Injuries to this ligament, so called high ankle sprains, occur when the foot is stuck on the ground while the leg rotates inwards. The posterior talofibular ligament runs from the back lower part of the fibula and into the outer back portion of the calcaneus (Figure 10). This ligament functions to stabilize the ankle joint and subtalar joint. The ligament group formed by the AITFL and the interosseous membrane, joined by the posterior inferior tibiofibular ligament, the transverse ligament and the interosseous ligament is known as the syndesmosis. Bipartite Sesamoid: This condition occurs when one of the sesamoids associates with the great toe fails to ossify resulting in two bone segments connected by a fibrous union. Os Peroneum: This extra bone is found within the peroneus longus tendon sheath at the point where it wraps around the cuboid. The superficial posterior compartment of the leg holds the two large muscles of the calf, the gastrocnemius and the soleus, which both run along the length of the leg joining to form the Achilles tendon. Os Naviculare (Os Tibiale Externum or Accessory Navicular): This bone represents a failure to unite the ossification center the navicular tuberosity (where the tibialis posterior tendon inserts) to the main center of the bone.
Bone Subfibulare: This extra bone is seen at the type of the fibula. Bipartite sesamoids are seen in about 20% of the population with more than 90% of them occurring in the tibial sesamoid. It is seen in 1-2% of the population. The calcaneofibular ligament (Figure 10) is also on the lateral side of the ankle. This ligament functions to resist eversion. The peroneus longus also functions to plantarflex the first metatarsal. This muscle compartment is located on the backside of the leg deep to the soleus muscle. There are a large number of smaller muscles deep inside the foot. The deep peroneal nerve innervates all the muscles of the anterior compartment. Both of these muscles are controlled by the superficial peroneal nerve. This keeps the metatarsals moving in sync. The first three metatarsals medially are more rigidly held in place than the lateral two. The plantar ligaments are stronger than those on the dorsal side (Figure 12 & 13). The Lisfranc ligament is a strong band of tissue that connects the medial cuneiform to the base of the second metatarsal.

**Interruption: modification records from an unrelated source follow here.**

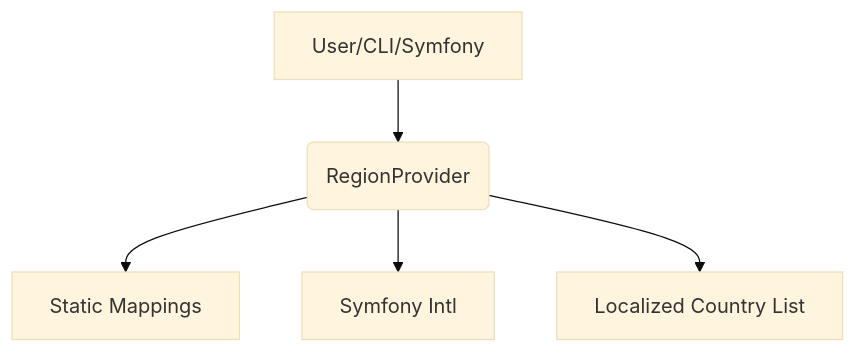
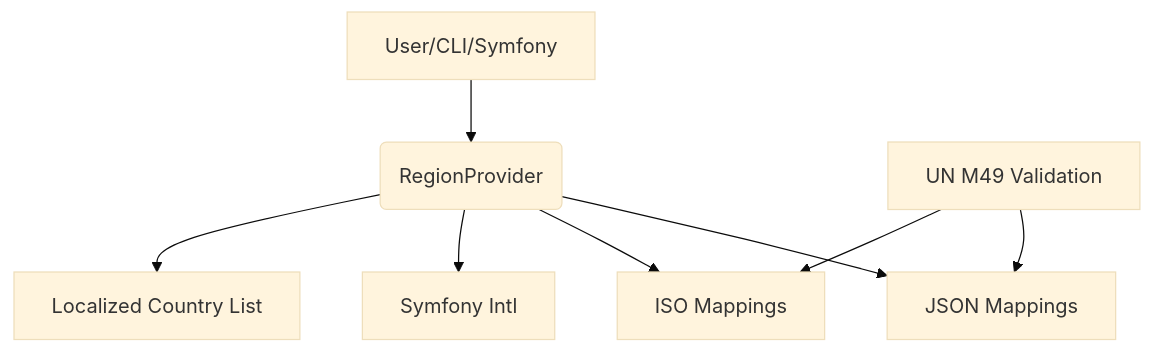
One commit to yaovicoder/intl-region changed the diagram in docs/ARCHITECTURE.md. Above: the diagram before and after it, drawn with Mermaid (base theme). The commit also changed other lines of this file and 8 other files, not shown here.

````diff
--- a/docs/ARCHITECTURE.md
+++ b/docs/ARCHITECTURE.md
@@ -19,7 +20,10 @@
 ```mermaid
 graph TD
   A[User/CLI/Symfony] --> B(RegionProvider)
-  B --> C[Static Mappings]
-  B --> D[Symfony Intl]
-  B --> E[Localized Country List]
+  B --> C[JSON Mappings]
+  B --> D[ISO Mappings]
+  B --> E[Symfony Intl]
+  B --> F[Localized Country List]
+  G[UN M49 Validation] --> C
+  G --> D
 ```
````
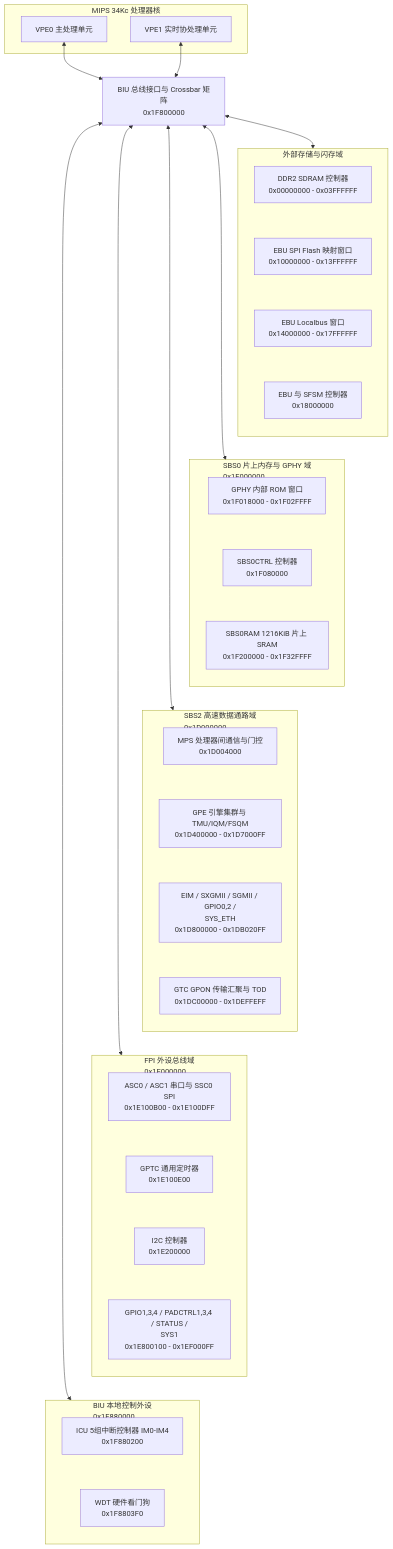
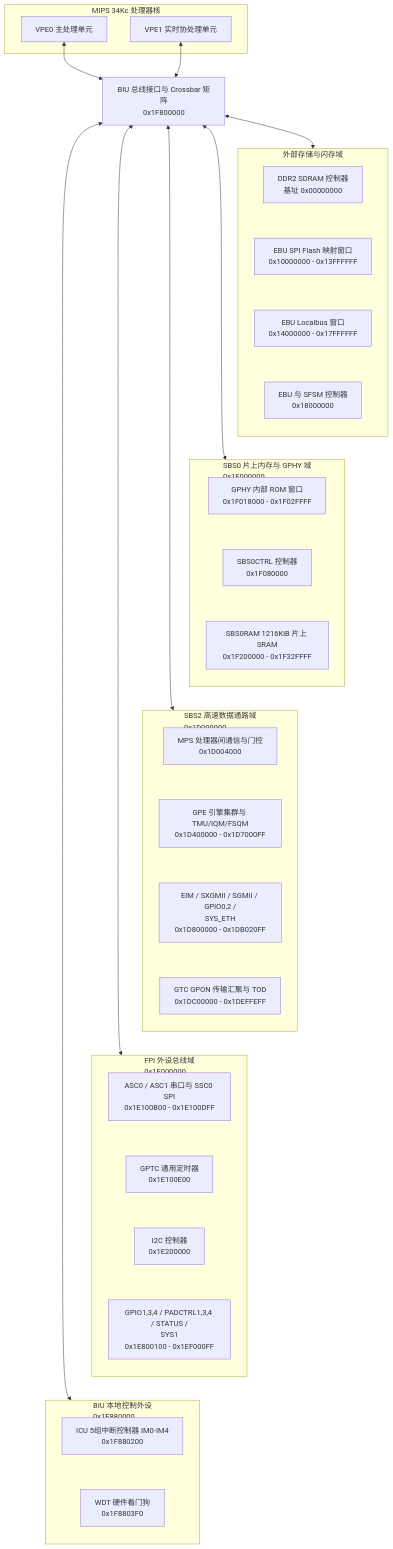
Before and after one commit to difanz/lantiq-falcon-s-docs: the first of 2 diagrams in 01_overview/02_chip_architecture.md, drawn with Mermaid. The commit also changed other lines of this file and 49 other files, not shown here.

````diff
--- a/01_overview/02_chip_architecture.md
+++ b/01_overview/02_chip_architecture.md
@@ -26,60 +26,60 @@
 ```mermaid
 flowchart TD
     subgraph CORE["MIPS 34Kc 处理器核"]
         VPE0["VPE0 主处理单元"]
         VPE1["VPE1 实时协处理单元"]
     end
 
     BIU["BIU 总线接口与 Crossbar 矩阵<br/>0x1F800000"]
     VPE0 <--> BIU
     VPE1 <--> BIU
 
     subgraph MEM_EBU["外部存储与闪存域"]
         direction TB
-        DDR["DDR2 SDRAM 控制器<br/>0x00000000 - 0x03FFFFFF"]
+        DDR["DDR2 SDRAM 控制器<br/>基址 0x00000000"]
         EBU_WIN["EBU SPI Flash 映射窗口<br/>0x10000000 - 0x13FFFFFF"]
         LBUS_WIN["EBU Localbus 窗口<br/>0x14000000 - 0x17FFFFFF"]
         EBU_REG["EBU 与 SFSM 控制器<br/>0x18000000"]
         DDR ~~~ EBU_WIN ~~~ LBUS_WIN ~~~ EBU_REG
     end
 
     subgraph SBS0["SBS0 片上内存与 GPHY 域<br/>0x1F000000"]
         direction TB
         GPHY_ROM["GPHY 内部 ROM 窗口<br/>0x1F018000 - 0x1F02FFFF"]
         SBS0CTRL["SBS0CTRL 控制器<br/>0x1F080000"]
         SBS0RAM["SBS0RAM 1216KiB 片上 SRAM<br/>0x1F200000 - 0x1F32FFFF"]
         GPHY_ROM ~~~ SBS0CTRL ~~~ SBS0RAM
     end
 
     subgraph SBS2["SBS2 高速数据通路域<br/>0x1D000000"]
         direction TB
         MPS["MPS 处理器间通信与门控<br/>0x1D004000"]
         GPE_SUB["GPE 引擎集群与 TMU/IQM/FSQM<br/>0x1D400000 - 0x1D7000FF"]
         ETH_SUB["EIM / SXGMII / SGMII / GPIO0,2 /<br/>SYS_ETH<br/>0x1D800000 - 0x1DB020FF"]
         GTC_TOD["GTC GPON 传输汇聚与 TOD<br/>0x1DC00000 - 0x1DEFFEFF"]
         MPS ~~~ GPE_SUB ~~~ ETH_SUB ~~~ GTC_TOD
     end
 
     subgraph FPI["FPI 外设总线域<br/>0x1E000000"]
         direction TB
         SERIAL["ASC0 / ASC1 串口与 SSC0 SPI<br/>0x1E100B00 - 0x1E100DFF"]
         GPTC["GPTC 通用定时器<br/>0x1E100E00"]
         I2C["I2C 控制器<br/>0x1E200000"]
         PAD_SYS1["GPIO1,3,4 / PADCTRL1,3,4 / STATUS /<br/>SYS1<br/>0x1E800100 - 0x1EF000FF"]
         SERIAL ~~~ GPTC ~~~ I2C ~~~ PAD_SYS1
     end
 
     subgraph BIU_LOCAL["BIU 本地控制外设<br/>0x1F880000"]
         direction TB
         ICU["ICU 5组中断控制器 IM0-IM4<br/>0x1F880200"]
         WDT["WDT 硬件看门狗<br/>0x1F8803F0"]
         ICU ~~~ WDT
     end
 
     BIU <--> MEM_EBU
     BIU <--> SBS0
     BIU <--> SBS2
     BIU <--> FPI
     BIU <--> BIU_LOCAL
     MEM_EBU ~~~ SBS0 ~~~ SBS2 ~~~ FPI ~~~ BIU_LOCAL
 ```
````
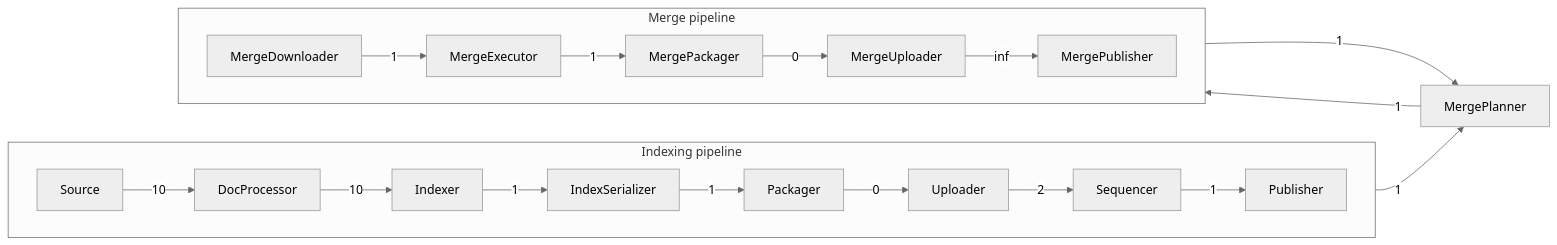
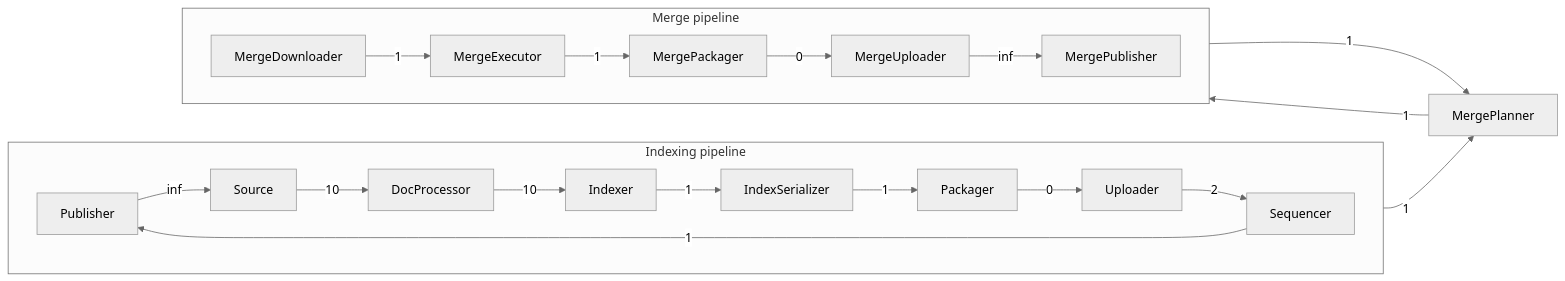
The diagram in quickwit/quickwit-indexing/README.md (quickwit-oss/quickwit), drawn with Mermaid (neutral theme) before and after one commit. The commit also changed 9 other files, not shown here.

````diff
--- a/quickwit/quickwit-indexing/README.md
+++ b/quickwit/quickwit-indexing/README.md
@@ -1,23 +1,24 @@
 ```mermaid
 flowchart LR
     subgraph Indexing pipeline
         direction LR
+        publisher --inf--> source
         source[Source] --10--> doc_processor
         doc_processor[DocProcessor] --10--> indexer
         indexer[Indexer] --1--> serializer
         serializer[IndexSerializer] --1--> packager
         packager[Packager] --0--> uploader
         uploader[Uploader] --2--> sequencer
         sequencer[Sequencer] --1--> publisher
     end
     subgraph Merge pipeline
         direction LR
         merge_downloader[MergeDownloader] --1--> merge_executor
         merge_executor[MergeExecutor] --1--> merge_packager
         merge_packager[MergePackager] --0--> merge_uploader
         merge_uploader[MergeUploader] --inf--> merge_publisher
     end
     merge_planner[MergePlanner] --1--> merge_downloader
     merge_publisher[MergePublisher] --1--> merge_planner
     publisher[Publisher] --1--> merge_planner
 ```
````
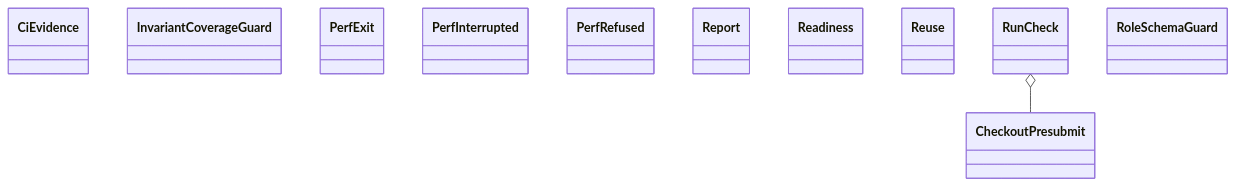
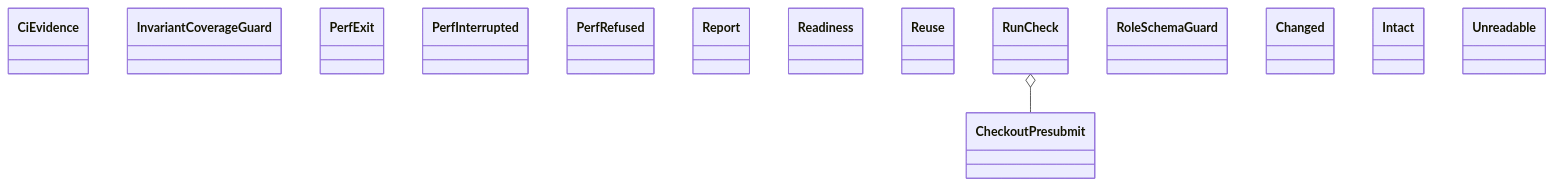
One commit to GonzaloZevallos/agentic-system changed the diagram in docs/architecture/generated/classes-process-application-checks.md. Above: the diagram before and after it, drawn with Mermaid. The commit also changed 16 other files, not shown here.

Commit message:
Place spec_guard in the checks cluster and regenerate the architecture docs

````diff
--- a/docs/architecture/generated/classes-process-application-checks.md
+++ b/docs/architecture/generated/classes-process-application-checks.md
@@ -19,15 +19,18 @@
 ```mermaid
 classDiagram
     class ci_review__CiEvidence["CiEvidence"]
     class coverage_guard__InvariantCoverageGuard["InvariantCoverageGuard"]
     class perf__PerfExit["PerfExit"]
     class perf__PerfInterrupted["PerfInterrupted"]
     class perf__PerfRefused["PerfRefused"]
     class perf__Report["Report"]
     class presubmit__CheckoutPresubmit["CheckoutPresubmit"]
     class presubmit__Readiness["Readiness"]
     class presubmit__Reuse["Reuse"]
     class run_check__RunCheck["RunCheck"]
     class schema_guard__RoleSchemaGuard["RoleSchemaGuard"]
+    class spec_guard__Changed["Changed"]
+    class spec_guard__Intact["Intact"]
+    class spec_guard__Unreadable["Unreadable"]
     run_check__RunCheck o-- presubmit__CheckoutPresubmit
 ```
````
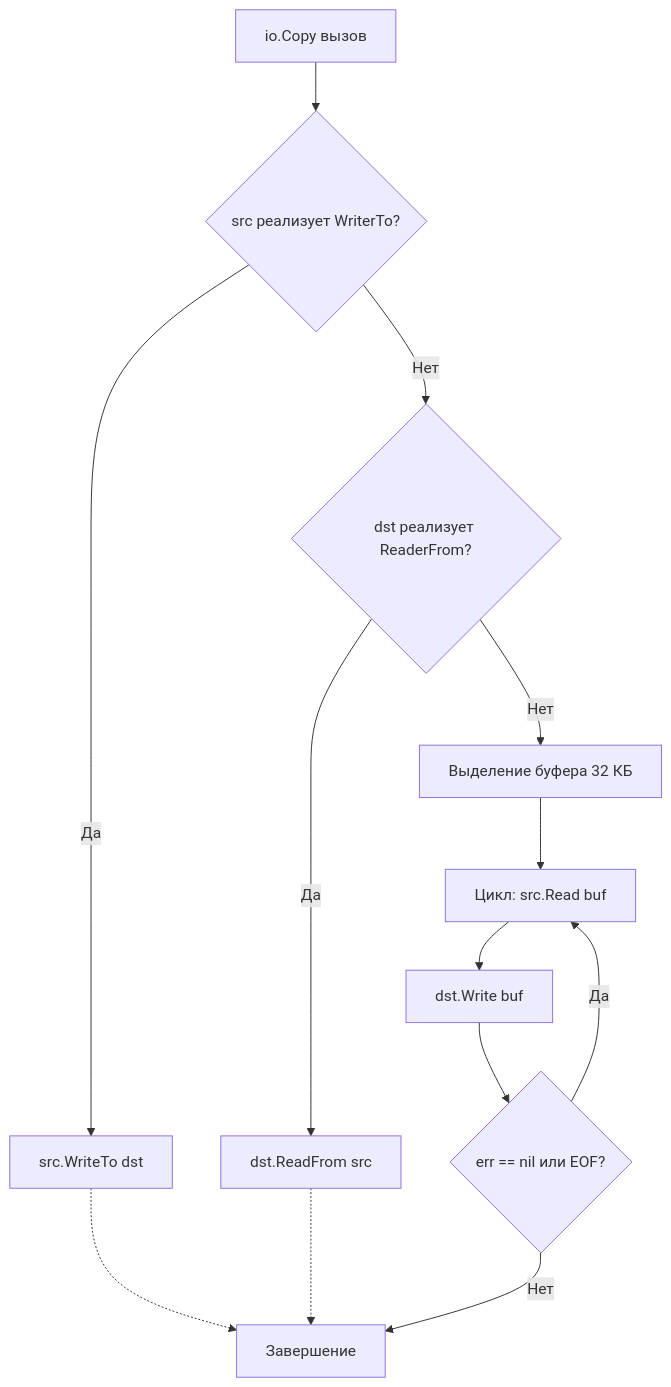
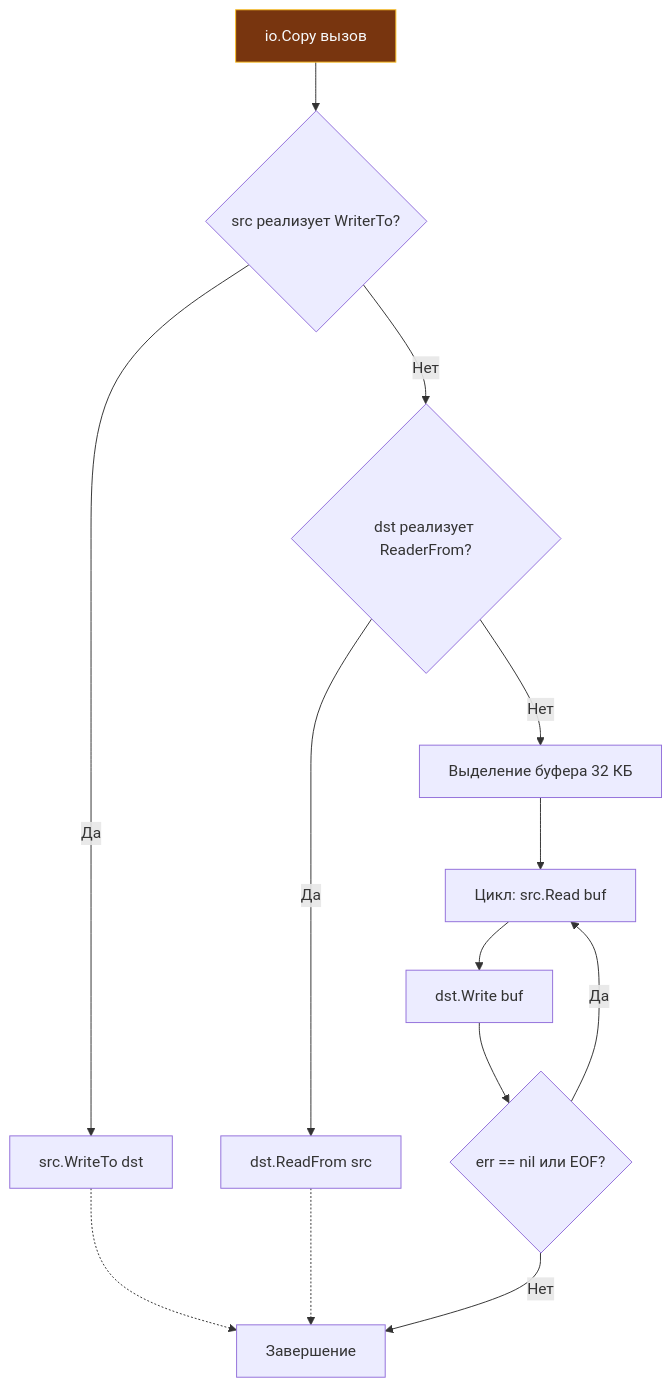
The first of 3 diagrams in sources/6. Стандартная библиотека Go/4. io. Reader, Writer и философия потоков в Go.md (UnrealTemplier/go-textbook), drawn with Mermaid before and after one commit. The commit also changed other lines of this file and 1666 other files, not shown here.

First line of the commit message:
feat(mermaid): add semantic color classDef to 1369 colorless flowchart/graph diagrams

````diff
--- a/sources/6. Стандартная библиотека Go/4. io. Reader, Writer и философия потоков в Go.md
+++ b/sources/6. Стандартная библиотека Go/4. io. Reader, Writer и философия потоков в Go.md
@@ -46,16 +46,26 @@
 ```mermaid
 flowchart TD
-    A["io.Copy вызов"] --> B{"src реализует WriterTo?"}
+    classDef process  fill:#1e293b,stroke:#38bdf8,stroke-width:1px,color:#f8fafc
+    classDef success  fill:#064e3b,stroke:#34d399,stroke-width:1px,color:#f8fafc
+    classDef error    fill:#7f1d1d,stroke:#f87171,stroke-width:1px,color:#f8fafc
+    classDef warning  fill:#78350f,stroke:#fbbf24,stroke-width:1px,color:#f8fafc
+    classDef entry    fill:#1e3a5f,stroke:#38bdf8,stroke-width:2px,color:#f8fafc
+    classDef aux      fill:#334155,stroke:#64748b,stroke-width:1px,color:#f8fafc
+    classDef system   fill:#312e81,stroke:#a78bfa,stroke-width:1px,color:#f8fafc
+    classDef data     fill:#132d29,stroke:#2dd4bf,stroke-width:1px,color:#f8fafc
+    classDef network  fill:#881337,stroke:#fb7185,stroke-width:1px,color:#f8fafc
+    classDef accent   fill:#1e1b4b,stroke:#818cf8,stroke-width:1px,color:#f8fafc
+    A["io.Copy вызов"]:::warning --> B{"src реализует WriterTo?"}
     B -->|Да| C["src.WriteTo dst"]
     B -->|Нет| D{"dst реализует ReaderFrom?"}
     D -->|Да| E["dst.ReadFrom src"]
     D -->|Нет| F["Выделение буфера 32 КБ"]
     F --> G["Цикл: src.Read buf"]
     G --> H["dst.Write buf"]
     H --> I{"err == nil или EOF?"}
     I -->|Да| G
     I -->|Нет| J["Завершение"]
     
     C -.-> J
     E -.-> J
 ```
````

Os Trigonum: Found at the posterior aspect of the talar body, this ossicle is connected to the talus via a fibrous union that failed to unite (ossify) between the lateral tubercle of the posterior process. These ligaments run between the metatarsal bones at the base of the toes (Figure 12). They connect the neck region of each metatarsal to the one next to it, and bind them together. The anterior compartment is comprised of four muscles that extend (dorsiflex) the foot and ankle (Figure 14). The Tibialis Anterior, the Extensor Hallucis Longus, the Extensor Digitorum Longus and the Peroneus Tertius. Collectively the muscles in these four compartments are referred to as the extrinsic muscles of the foot because they originate above the foot in the leg, but insert within the foot. It originates above the knee joint, off the posterior femur, and inserts into the calcaneus. It starts at the tip of the fibula and runs along the lateral aspect of the ankle and into the calcaneus. The spring ligament (Figure 11) is a strong ligament that originates on the sustentaculum tali – a bony prominence of the calcaneus on the medial aspect of the hindfoot.
The deeper branch of the ligament is securely fastened in the talus, while the more superficial, broader aspect runs into the calcaneus. This allows this ligament to stabilize the great toe on the medial side. In the situation where a person develops a bunion, this band gets stretched out, and the great toe changes position and becomes angulated outward. The gastrocnemius is the most superficial of the posterior calf muscles. Both gastrocnemius and soleus muscles are innervated by the tibial nerve. The TMT joint is made stable not only by strong ligaments connecting these bones, but also because the second metatarsal is recessed into the middle cuneiform in comparison to the others (Figure 7). The metatarsal heads are the main weight bearing surface and the site where the phalanges attached at the metatarsal-phalangeal (MTP) joint. The Lisfranc joint complex is a series of ligaments that stabilize the tarsometatarsal joints. It too resists inversion, but more when the ankle is dorsiflexed. It stabilizes the ankle against inversion, especially when the ankle is plantar-flexed. The ATFL runs from the anterior aspect of the distal fibula (lateral malleolus) down and to the outer front portion of the ankle in order to connect to the neck of the talus.